What To Do When You're Stopped By Police - The ACLU & Elon James White

Know Anyone Who Thinks Racial Profiling Is Exaggerated? Watch This, And Tell Me When Your Jaw Drops.

This video clearly demonstrates how racist America is as a country and how far we have to go to become a country that is civilized and actually values equal justice. We must not rest until this goal is achieved. I do not want my great grandchildren to live in a country like we have today. I wish for them to live in a country where differences of race and culture are not ignored but valued as a part of what makes America great.

Friday, March 22, 2024

Supreme Court won't hear appeal of private school that wouldn't let Muslim students pray

Supreme Court won't hear appeal of private school that wouldn't let Muslim students pray

“Calgary's Webber Academy launched appeal after it was fined $26,000 in 2015

A brick school behind a fence that reads "Webber Academy."
Webber Academy, found to have discriminated against two Muslim students who were not permitted to pray on campus, has been fighting the findings of the Alberta Human Rights Commission (HRC) and the courts for the past 12 years. (CBC)

The country's top court has declined to hear the appeal of a private Calgary school that was found to have discriminated against two Muslim students who were denied prayer space on campus.

The Supreme Court of Canada's ruling Thursday ends a 12-year legal battle to overturn an Alberta Human Rights Commission (HRC) decision that resulted in a $26,000 fine against Webber Academy.

As is the SCC's practice, no reasons were given for the court's refusal to hear the appeal. 

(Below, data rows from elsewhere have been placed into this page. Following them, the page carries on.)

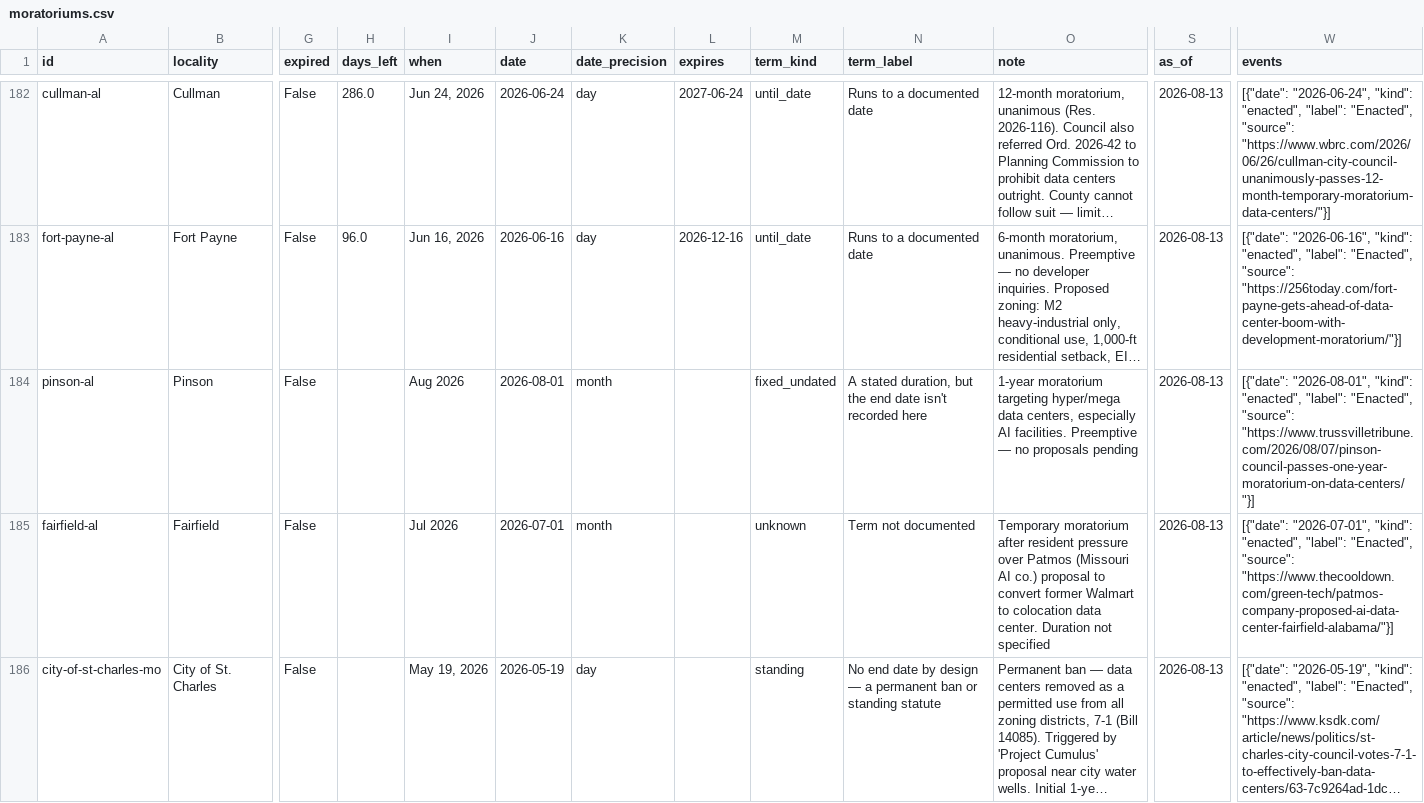
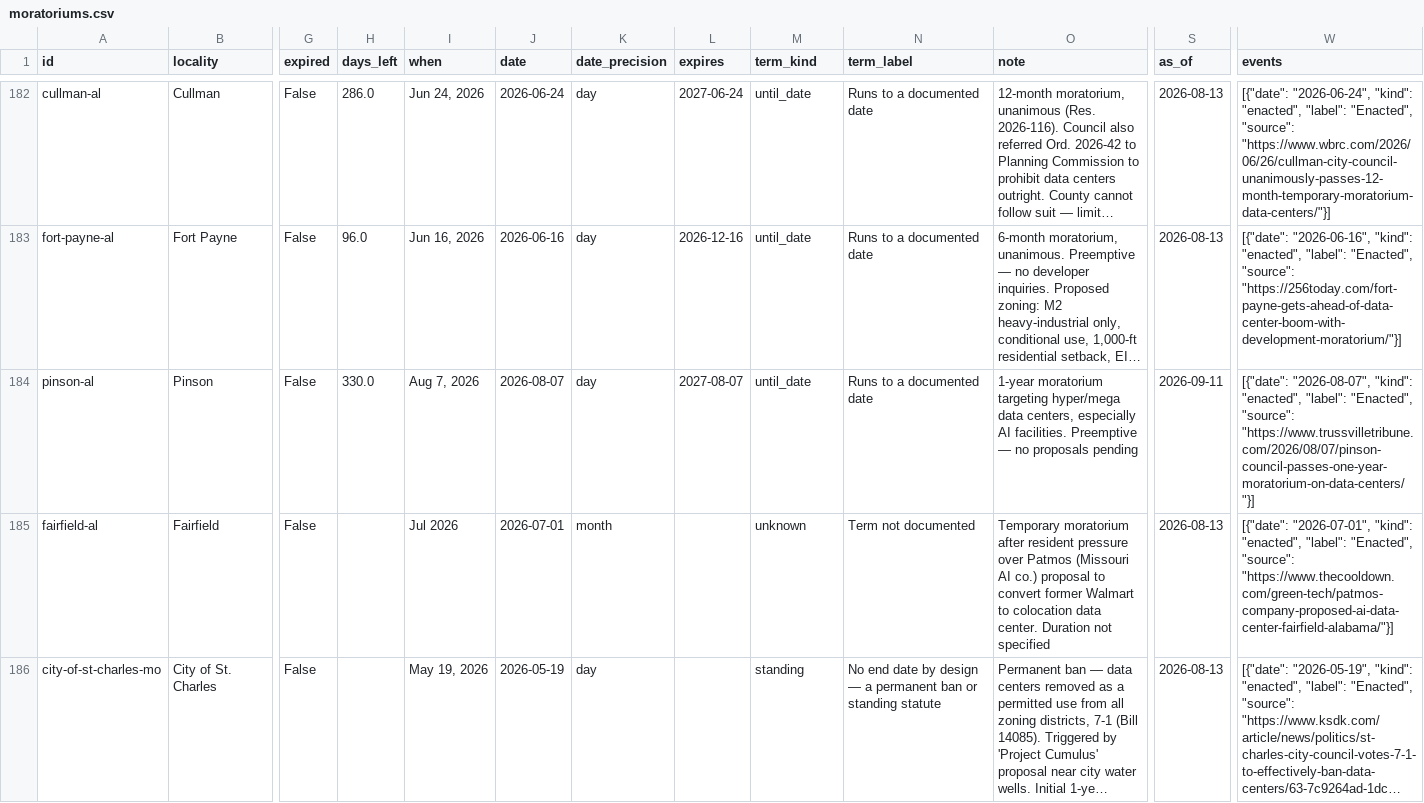
Before and after one commit to MickB74/AIGridTracker, a CSV file: web/data/moratoriums.csv, drawn as a sheet; only a part is shown, gaps mark what is left out; long unchanged cells end in …; the diff covers the shown part only; the diff names each change by its address in the sheet, - before the commit and + after, or states it on an @@ line.

```diff
--- a/web/data/moratoriums.csv
+++ b/web/data/moratoriums.csv
-H184 (days_left): (empty)
+H184 (days_left): 330.0
-I184 (when): Aug 2026
+I184 (when): Aug 7, 2026
-J184 (date): 2026-08-01
+J184 (date): 2026-08-07
-K184 (date_precision): month
+K184 (date_precision): day
-L184 (expires): (empty)
+L184 (expires): 2027-08-07
-M184 (term_kind): fixed_undated
+M184 (term_kind): until_date
-N184 (term_label): A stated duration, but the end date isn't recorded here
+N184 (term_label): Runs to a documented date
-S184 (as_of): 2026-08-13
+S184 (as_of): 2026-09-11
-W184 (events): [{"date": "2026-08-01", "kind": "enacted",…
+W184 (events): [{"date": "2026-08-07", "kind": "enacted",…
```
Also changed, not shown: 6 edited cells elsewhere in this file, 28 other files.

In an email to CBC News, Webber Academy president Neil Webber offered a brief comment in reaction to the court's decision. 

"The decision is very disappointing, but I want to thank all those who supported us over the 12 years the case has been before Alberta courts," wrote Webber. 

The non-denominational school argued that providing prayer space threatened the secular environment. 

This argument was advanced despite Webber Academy displaying a Christmas tree every year in the school. 

President terminates prayers

The dispute began in 2011.

On Dec. 1 that year, two 14-year-old students enrolled at Webber Academy.

Sarmad Amir and Naman Siddique are practising Sunni Muslims who were in Grades 9 and 10 at the time. 

For their first two weeks at the school, different staff members found empty classrooms and office space so the students could perform their prayers.

But 17 days into their enrolment at the school, president Neil Webber learned that the students were praying on campus and contacted their parents to advise them the practice would no longer be allowed. 

The parents asked the president to reconsider. 

Webber then informed the families that the boys would be allowed to pray on campus only if they didn't bow or kneel so no observer would know prayer was occurring

Alternatively, said Webber, the students could pray off campus.

Webber fined $26,000 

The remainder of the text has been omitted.